== EXERCISE INPUT

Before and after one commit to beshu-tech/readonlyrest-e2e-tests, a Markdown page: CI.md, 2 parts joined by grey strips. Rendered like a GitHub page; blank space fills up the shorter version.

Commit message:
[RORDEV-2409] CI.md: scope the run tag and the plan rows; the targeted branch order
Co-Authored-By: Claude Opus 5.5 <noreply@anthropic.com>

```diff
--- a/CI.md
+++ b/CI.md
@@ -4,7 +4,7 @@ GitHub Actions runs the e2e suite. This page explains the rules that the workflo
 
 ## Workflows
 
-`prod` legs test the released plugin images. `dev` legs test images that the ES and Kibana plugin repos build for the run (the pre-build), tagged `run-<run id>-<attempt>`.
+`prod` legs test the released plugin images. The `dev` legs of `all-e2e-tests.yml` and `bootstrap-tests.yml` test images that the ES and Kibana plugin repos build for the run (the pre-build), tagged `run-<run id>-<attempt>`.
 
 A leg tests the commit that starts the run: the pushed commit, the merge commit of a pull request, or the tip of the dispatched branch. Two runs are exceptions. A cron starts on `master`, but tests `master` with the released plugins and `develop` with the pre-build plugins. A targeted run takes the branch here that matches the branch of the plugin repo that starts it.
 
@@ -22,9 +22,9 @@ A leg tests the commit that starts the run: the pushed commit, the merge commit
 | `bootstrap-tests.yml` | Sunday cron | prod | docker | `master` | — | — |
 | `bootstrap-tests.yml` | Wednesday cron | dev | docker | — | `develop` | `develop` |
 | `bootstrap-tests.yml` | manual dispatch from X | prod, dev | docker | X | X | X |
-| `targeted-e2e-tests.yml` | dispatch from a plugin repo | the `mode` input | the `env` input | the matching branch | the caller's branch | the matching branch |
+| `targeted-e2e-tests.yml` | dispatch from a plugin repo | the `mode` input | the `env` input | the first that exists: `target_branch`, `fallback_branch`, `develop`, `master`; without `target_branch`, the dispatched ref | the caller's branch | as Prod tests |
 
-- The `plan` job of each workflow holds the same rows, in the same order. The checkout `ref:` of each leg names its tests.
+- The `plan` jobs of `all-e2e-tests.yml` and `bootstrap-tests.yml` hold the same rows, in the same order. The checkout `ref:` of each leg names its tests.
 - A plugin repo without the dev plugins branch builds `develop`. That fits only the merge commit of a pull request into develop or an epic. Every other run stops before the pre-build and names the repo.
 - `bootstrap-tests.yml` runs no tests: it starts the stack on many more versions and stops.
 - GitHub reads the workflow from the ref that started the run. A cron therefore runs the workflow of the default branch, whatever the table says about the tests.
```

====

### WORK ITEM:
Retype the data in full and match it exactly.

### WRITTEN SOLUTION:
Before and after one commit to beshu-tech/readonlyrest-e2e-tests, a Markdown page: CI.md, 2 parts joined by grey strips. Rendered like a GitHub page; blank space fills up the shorter version.

Commit message:
[RORDEV-2409] CI.md: scope the run tag and the plan rows; the targeted branch order
Co-Authored-By: Claude Opus 5.5 <noreply@anthropic.com>

```diff
--- a/CI.md
+++ b/CI.md
@@ -4,7 +4,7 @@ GitHub Actions runs the e2e suite. This page explains the rules that the workflo
 
 ## Workflows
 
-`prod` legs test the released plugin images. `dev` legs test images that the ES and Kibana plugin repos build for the run (the pre-build), tagged `run-<run id>-<attempt>`.
+`prod` legs test the released plugin images. The `dev` legs of `all-e2e-tests.yml` and `bootstrap-tests.yml` test images that the ES and Kibana plugin repos build for the run (the pre-build), tagged `run-<run id>-<attempt>`.
 
 A leg tests the commit that starts the run: the pushed commit, the merge commit of a pull request, or the tip of the dispatched branch. Two runs are exceptions. A cron starts on `master`, but tests `master` with the released plugins and `develop` with the pre-build plugins. A targeted run takes the branch here that matches the branch of the plugin repo that starts it.
 
@@ -22,9 +22,9 @@ A leg tests the commit that starts the run: the pushed commit, the merge commit
 | `bootstrap-tests.yml` | Sunday cron | prod | docker | `master` | — | — |
 | `bootstrap-tests.yml` | Wednesday cron | dev | docker | — | `develop` | `develop` |
 | `bootstrap-tests.yml` | manual dispatch from X | prod, dev | docker | X | X | X |
-| `targeted-e2e-tests.yml` | dispatch from a plugin repo | the `mode` input | the `env` input | the matching branch | the caller's branch | the matching branch |
+| `targeted-e2e-tests.yml` | dispatch from a plugin repo | the `mode` input | the `env` input | the first that exists: `target_branch`, `fallback_branch`, `develop`, `master`; without `target_branch`, the dispatched ref | the caller's branch | as Prod tests |
 
-- The `plan` job of each workflow holds the same rows, in the same order. The checkout `ref:` of each leg names its tests.
+- The `plan` jobs of `all-e2e-tests.yml` and `bootstrap-tests.yml` hold the same rows, in the same order. The checkout `ref:` of each leg names its tests.
 - A plugin repo without the dev plugins branch builds `develop`. That fits only the merge commit of a pull request into develop or an epic. Every other run stops before the pre-build and names the repo.
 - `bootstrap-tests.yml` runs no tests: it starts the stack on many more versions and stops.
 - GitHub reads the workflow from the ref that started the run. A cron therefore runs the workflow of the default branch, whatever the table says about the tests.
```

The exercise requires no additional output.